==== Source material

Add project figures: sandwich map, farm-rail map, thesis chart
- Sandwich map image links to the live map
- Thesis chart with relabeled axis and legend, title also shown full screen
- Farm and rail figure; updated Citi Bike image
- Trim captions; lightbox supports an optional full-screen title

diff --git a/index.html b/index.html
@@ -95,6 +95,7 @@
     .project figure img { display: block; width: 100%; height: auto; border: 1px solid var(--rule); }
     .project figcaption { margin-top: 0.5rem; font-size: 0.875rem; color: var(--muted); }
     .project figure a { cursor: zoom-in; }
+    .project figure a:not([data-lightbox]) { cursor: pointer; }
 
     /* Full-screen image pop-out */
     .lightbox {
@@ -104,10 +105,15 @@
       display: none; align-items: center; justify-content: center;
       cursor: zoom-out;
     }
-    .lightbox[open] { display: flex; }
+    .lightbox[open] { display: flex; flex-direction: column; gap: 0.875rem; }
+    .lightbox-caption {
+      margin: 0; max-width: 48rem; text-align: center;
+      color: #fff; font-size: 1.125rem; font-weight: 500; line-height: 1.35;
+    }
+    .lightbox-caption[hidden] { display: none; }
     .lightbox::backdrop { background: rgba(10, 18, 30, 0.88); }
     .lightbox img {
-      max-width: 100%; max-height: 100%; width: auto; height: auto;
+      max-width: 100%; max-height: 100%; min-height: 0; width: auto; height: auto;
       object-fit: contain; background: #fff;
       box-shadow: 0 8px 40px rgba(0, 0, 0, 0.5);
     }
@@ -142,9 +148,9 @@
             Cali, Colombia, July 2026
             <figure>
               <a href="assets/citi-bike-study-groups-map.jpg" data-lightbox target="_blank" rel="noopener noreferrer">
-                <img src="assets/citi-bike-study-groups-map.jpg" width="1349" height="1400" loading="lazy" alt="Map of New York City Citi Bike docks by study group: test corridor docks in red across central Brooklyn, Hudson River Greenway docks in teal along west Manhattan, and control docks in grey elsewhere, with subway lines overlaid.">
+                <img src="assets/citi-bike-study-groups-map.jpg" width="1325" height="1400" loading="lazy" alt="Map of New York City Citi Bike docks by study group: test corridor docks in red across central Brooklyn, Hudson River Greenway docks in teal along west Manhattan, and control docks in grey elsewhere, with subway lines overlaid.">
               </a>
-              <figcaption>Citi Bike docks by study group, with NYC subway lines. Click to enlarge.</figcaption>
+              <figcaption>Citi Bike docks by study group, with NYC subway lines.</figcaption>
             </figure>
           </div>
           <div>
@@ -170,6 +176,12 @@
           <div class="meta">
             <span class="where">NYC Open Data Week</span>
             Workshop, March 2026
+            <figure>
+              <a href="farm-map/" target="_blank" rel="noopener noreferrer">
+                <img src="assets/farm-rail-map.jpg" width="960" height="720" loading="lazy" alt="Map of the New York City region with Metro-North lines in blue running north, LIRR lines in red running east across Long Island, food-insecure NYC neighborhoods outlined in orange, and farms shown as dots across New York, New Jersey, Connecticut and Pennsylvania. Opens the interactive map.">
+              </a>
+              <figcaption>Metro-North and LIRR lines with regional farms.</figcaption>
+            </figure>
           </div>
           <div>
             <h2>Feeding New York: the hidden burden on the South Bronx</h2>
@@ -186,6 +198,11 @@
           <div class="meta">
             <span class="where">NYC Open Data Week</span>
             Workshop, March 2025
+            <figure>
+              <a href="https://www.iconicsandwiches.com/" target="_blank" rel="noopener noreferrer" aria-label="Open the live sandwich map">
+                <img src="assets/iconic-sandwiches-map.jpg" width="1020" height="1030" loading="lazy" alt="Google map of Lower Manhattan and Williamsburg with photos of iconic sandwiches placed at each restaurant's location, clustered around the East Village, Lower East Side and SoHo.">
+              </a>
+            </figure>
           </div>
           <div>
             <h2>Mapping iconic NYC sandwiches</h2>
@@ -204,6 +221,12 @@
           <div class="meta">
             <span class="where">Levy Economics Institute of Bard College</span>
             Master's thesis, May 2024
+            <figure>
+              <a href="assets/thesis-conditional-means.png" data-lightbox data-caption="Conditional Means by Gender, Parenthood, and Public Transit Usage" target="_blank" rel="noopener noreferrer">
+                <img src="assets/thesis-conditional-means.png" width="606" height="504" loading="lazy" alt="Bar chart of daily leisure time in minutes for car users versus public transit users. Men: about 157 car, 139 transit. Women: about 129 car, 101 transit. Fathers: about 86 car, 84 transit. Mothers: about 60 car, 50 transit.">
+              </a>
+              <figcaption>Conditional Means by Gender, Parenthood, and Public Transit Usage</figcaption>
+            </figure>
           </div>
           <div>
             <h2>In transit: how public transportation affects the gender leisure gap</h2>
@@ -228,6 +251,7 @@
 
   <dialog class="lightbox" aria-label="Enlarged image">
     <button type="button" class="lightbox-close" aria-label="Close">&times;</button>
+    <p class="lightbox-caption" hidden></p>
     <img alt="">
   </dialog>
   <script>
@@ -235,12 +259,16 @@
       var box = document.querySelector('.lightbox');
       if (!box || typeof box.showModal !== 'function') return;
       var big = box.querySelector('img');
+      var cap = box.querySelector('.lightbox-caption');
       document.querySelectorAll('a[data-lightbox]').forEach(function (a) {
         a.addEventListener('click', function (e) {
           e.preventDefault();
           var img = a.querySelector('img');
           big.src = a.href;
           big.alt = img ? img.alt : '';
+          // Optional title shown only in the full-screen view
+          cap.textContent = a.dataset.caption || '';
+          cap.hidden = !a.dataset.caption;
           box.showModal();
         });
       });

========

Assignment: Write out all the records above again, exactly as they stand.

Task solution:
Add project figures: sandwich map, farm-rail map, thesis chart
- Sandwich map image links to the live map
- Thesis chart with relabeled axis and legend, title also shown full screen
- Farm and rail figure; updated Citi Bike image
- Trim captions; lightbox supports an optional full-screen title

diff --git a/index.html b/index.html
@@ -95,6 +95,7 @@
     .project figure img { display: block; width: 100%; height: auto; border: 1px solid var(--rule); }
     .project figcaption { margin-top: 0.5rem; font-size: 0.875rem; color: var(--muted); }
     .project figure a { cursor: zoom-in; }
+    .project figure a:not([data-lightbox]) { cursor: pointer; }
 
     /* Full-screen image pop-out */
     .lightbox {
@@ -104,10 +105,15 @@
       display: none; align-items: center; justify-content: center;
       cursor: zoom-out;
     }
-    .lightbox[open] { display: flex; }
+    .lightbox[open] { display: flex; flex-direction: column; gap: 0.875rem; }
+    .lightbox-caption {
+      margin: 0; max-width: 48rem; text-align: center;
+      color: #fff; font-size: 1.125rem; font-weight: 500; line-height: 1.35;
+    }
+    .lightbox-caption[hidden] { display: none; }
     .lightbox::backdrop { background: rgba(10, 18, 30, 0.88); }
     .lightbox img {
-      max-width: 100%; max-height: 100%; width: auto; height: auto;
+      max-width: 100%; max-height: 100%; min-height: 0; width: auto; height: auto;
       object-fit: contain; background: #fff;
       box-shadow: 0 8px 40px rgba(0, 0, 0, 0.5);
     }
@@ -142,9 +148,9 @@
             Cali, Colombia, July 2026
             <figure>
               <a href="assets/citi-bike-study-groups-map.jpg" data-lightbox target="_blank" rel="noopener noreferrer">
-                <img src="assets/citi-bike-study-groups-map.jpg" width="1349" height="1400" loading="lazy" alt="Map of New York City Citi Bike docks by study group: test corridor docks in red across central Brooklyn, Hudson River Greenway docks in teal along west Manhattan, and control docks in grey elsewhere, with subway lines overlaid.">
+                <img src="assets/citi-bike-study-groups-map.jpg" width="1325" height="1400" loading="lazy" alt="Map of New York City Citi Bike docks by study group: test corridor docks in red across central Brooklyn, Hudson River Greenway docks in teal along west Manhattan, and control docks in grey elsewhere, with subway lines overlaid.">
               </a>
-              <figcaption>Citi Bike docks by study group, with NYC subway lines. Click to enlarge.</figcaption>
+              <figcaption>Citi Bike docks by study group, with NYC subway lines.</figcaption>
             </figure>
           </div>
           <div>
@@ -170,6 +176,12 @@
           <div class="meta">
             <span class="where">NYC Open Data Week</span>
             Workshop, March 2026
+            <figure>
+              <a href="farm-map/" target="_blank" rel="noopener noreferrer">
+                <img src="assets/farm-rail-map.jpg" width="960" height="720" loading="lazy" alt="Map of the New York City region with Metro-North lines in blue running north, LIRR lines in red running east across Long Island, food-insecure NYC neighborhoods outlined in orange, and farms shown as dots across New York, New Jersey, Connecticut and Pennsylvania. Opens the interactive map.">
+              </a>
+              <figcaption>Metro-North and LIRR lines with regional farms.</figcaption>
+            </figure>
           </div>
           <div>
             <h2>Feeding New York: the hidden burden on the South Bronx</h2>
@@ -186,6 +198,11 @@
           <div class="meta">
             <span class="where">NYC Open Data Week</span>
             Workshop, March 2025
+            <figure>
+              <a href="https://www.iconicsandwiches.com/" target="_blank" rel="noopener noreferrer" aria-label="Open the live sandwich map">
+                <img src="assets/iconic-sandwiches-map.jpg" width="1020" height="1030" loading="lazy" alt="Google map of Lower Manhattan and Williamsburg with photos of iconic sandwiches placed at each restaurant's location, clustered around the East Village, Lower East Side and SoHo.">
+              </a>
+            </figure>
           </div>
           <div>
             <h2>Mapping iconic NYC sandwiches</h2>
@@ -204,6 +221,12 @@
           <div class="meta">
             <span class="where">Levy Economics Institute of Bard College</span>
             Master's thesis, May 2024
+            <figure>
+              <a href="assets/thesis-conditional-means.png" data-lightbox data-caption="Conditional Means by Gender, Parenthood, and Public Transit Usage" target="_blank" rel="noopener noreferrer">
+                <img src="assets/thesis-conditional-means.png" width="606" height="504" loading="lazy" alt="Bar chart of daily leisure time in minutes for car users versus public transit users. Men: about 157 car, 139 transit. Women: about 129 car, 101 transit. Fathers: about 86 car, 84 transit. Mothers: about 60 car, 50 transit.">
+              </a>
+              <figcaption>Conditional Means by Gender, Parenthood, and Public Transit Usage</figcaption>
+            </figure>
           </div>
           <div>
             <h2>In transit: how public transportation affects the gender leisure gap</h2>
@@ -228,6 +251,7 @@
 
   <dialog class="lightbox" aria-label="Enlarged image">
     <button type="button" class="lightbox-close" aria-label="Close">&times;</button>
+    <p class="lightbox-caption" hidden></p>
     <img alt="">
   </dialog>
   <script>
@@ -235,12 +259,16 @@
       var box = document.querySelector('.lightbox');
       if (!box || typeof box.showModal !== 'function') return;
       var big = box.querySelector('img');
+      var cap = box.querySelector('.lightbox-caption');
       document.querySelectorAll('a[data-lightbox]').forEach(function (a) {
         a.addEventListener('click', function (e) {
           e.preventDefault();
           var img = a.querySelector('img');
           big.src = a.href;
           big.alt = img ? img.alt : '';
+          // Optional title shown only in the full-screen view
+          cap.textContent = a.dataset.caption || '';
+          cap.hidden = !a.dataset.caption;
           box.showModal();
         });
       });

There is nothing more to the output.